(The records begins)

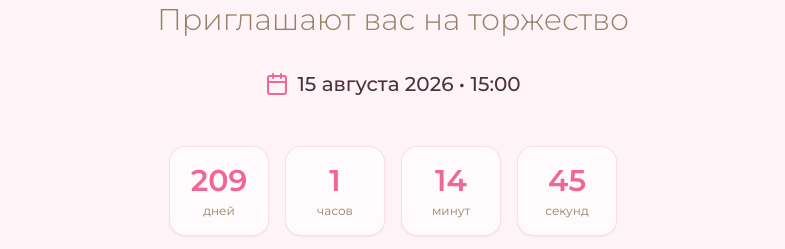
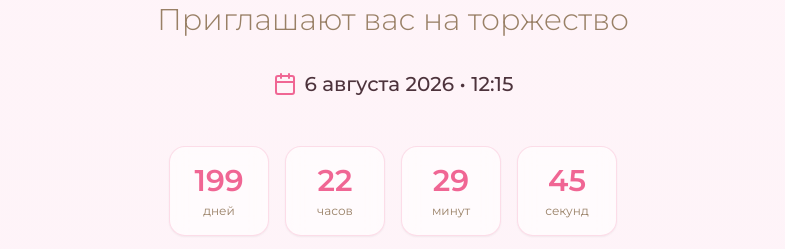
Before and after one commit to pr-poehali-dev/invite-site-project, a React (Vite) app: page / in a window 1280 px wide. Shown: the part 371-620 px from the top of the page, without its empty margins (247-1032 px from the left). Built offline with nearby package versions, Linux system fonts and the light colour scheme.

Commit message:
feat: добавлена дата торжества

```diff
--- a/index.html
+++ b/index.html
@@ -4,11 +4,11 @@
     <meta charset="UTF-8"/>
     <meta name="viewport" content="width=device-width, initial-scale=1.0"/>
     <title>Елизавета & Павел - Свадебное приглашение</title>
-    <meta name="description" content="Приглашаем вас на нашу свадьбу 15 августа 2026 года"/>
+    <meta name="description" content="Приглашаем вас на нашу свадьбу 6 августа 2026 года"/>
     <meta name="author" content="Елизавета и Павел"/>
     <link rel="icon" type="image/svg+xml" href="/favicon.svg">
     <meta property="og:title" content="Елизавета & Павел - Свадебное приглашение">
-    <meta property="og:description" content="Приглашаем вас на нашу свадьбу 15 августа 2026 года">
+    <meta property="og:description" content="Приглашаем вас на нашу свадьбу 6 августа 2026 года">
     <meta property="og:image:width" content="4800">
     <meta property="og:image:height" content="2520">
     <meta property="og:image:alt" content="Поехали! — сервис разработки сайтов с помощью ИИ">
--- a/src/pages/Index.tsx
+++ b/src/pages/Index.tsx
@@ -4,7 +4,7 @@ import { Card, CardContent } from '@/components/ui/card';
 import Icon from '@/components/ui/icon';
 
 const Index = () => {
-  const weddingDate = new Date('2026-08-15T15:00:00');
+  const weddingDate = new Date('2026-08-06T12:15:00');
   const [timeLeft, setTimeLeft] = useState(calculateTimeLeft());
 
   function calculateTimeLeft() {
@@ -74,7 +74,7 @@ const Index = () => {
           </p>
           <div className="flex items-center justify-center gap-2 text-xl mb-12">
             <Icon name="Calendar" size={24} className="text-primary" />
-            <span className="font-medium">15 августа 2026 • 15:00</span>
+            <span className="font-medium">6 августа 2026 • 12:15</span>
           </div>
 
           <div className="grid grid-cols-4 gap-4 max-w-md mx-auto mb-12">
@@ -301,7 +301,7 @@ const Index = () => {
             С любовью, Елизавета и Павел
           </p>
           <p className="text-sm text-muted-foreground">
-            15 августа 2026 • До встречи!
+            6 августа 2026 • До встречи!
           </p>
         </div>
       </footer>
```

(The records ends)

**Description of the task:** Output the lines above verbatim, images excluded.

**Response to this exercise:**
Before and after one commit to pr-poehali-dev/invite-site-project, a React (Vite) app: page / in a window 1280 px wide. Shown: the part 371-620 px from the top of the page, without its empty margins (247-1032 px from the left). Built offline with nearby package versions, Linux system fonts and the light colour scheme.

Commit message:
feat: добавлена дата торжества

```diff
--- a/index.html
+++ b/index.html
@@ -4,11 +4,11 @@
     <meta charset="UTF-8"/>
     <meta name="viewport" content="width=device-width, initial-scale=1.0"/>
     <title>Елизавета & Павел - Свадебное приглашение</title>
-    <meta name="description" content="Приглашаем вас на нашу свадьбу 15 августа 2026 года"/>
+    <meta name="description" content="Приглашаем вас на нашу свадьбу 6 августа 2026 года"/>
     <meta name="author" content="Елизавета и Павел"/>
     <link rel="icon" type="image/svg+xml" href="/favicon.svg">
     <meta property="og:title" content="Елизавета & Павел - Свадебное приглашение">
-    <meta property="og:description" content="Приглашаем вас на нашу свадьбу 15 августа 2026 года">
+    <meta property="og:description" content="Приглашаем вас на нашу свадьбу 6 августа 2026 года">
     <meta property="og:image:width" content="4800">
     <meta property="og:image:height" content="2520">
     <meta property="og:image:alt" content="Поехали! — сервис разработки сайтов с помощью ИИ">
--- a/src/pages/Index.tsx
+++ b/src/pages/Index.tsx
@@ -4,7 +4,7 @@ import { Card, CardContent } from '@/components/ui/card';
 import Icon from '@/components/ui/icon';
 
 const Index = () => {
-  const weddingDate = new Date('2026-08-15T15:00:00');
+  const weddingDate = new Date('2026-08-06T12:15:00');
   const [timeLeft, setTimeLeft] = useState(calculateTimeLeft());
 
   function calculateTimeLeft() {
@@ -74,7 +74,7 @@ const Index = () => {
           </p>
           <div className="flex items-center justify-center gap-2 text-xl mb-12">
             <Icon name="Calendar" size={24} className="text-primary" />
-            <span className="font-medium">15 августа 2026 • 15:00</span>
+            <span className="font-medium">6 августа 2026 • 12:15</span>
           </div>
 
           <div className="grid grid-cols-4 gap-4 max-w-md mx-auto mb-12">
@@ -301,7 +301,7 @@ const Index = () => {
             С любовью, Елизавета и Павел
           </p>
           <p className="text-sm text-muted-foreground">
-            15 августа 2026 • До встречи!
+            6 августа 2026 • До встречи!
           </p>
         </div>
       </footer>
```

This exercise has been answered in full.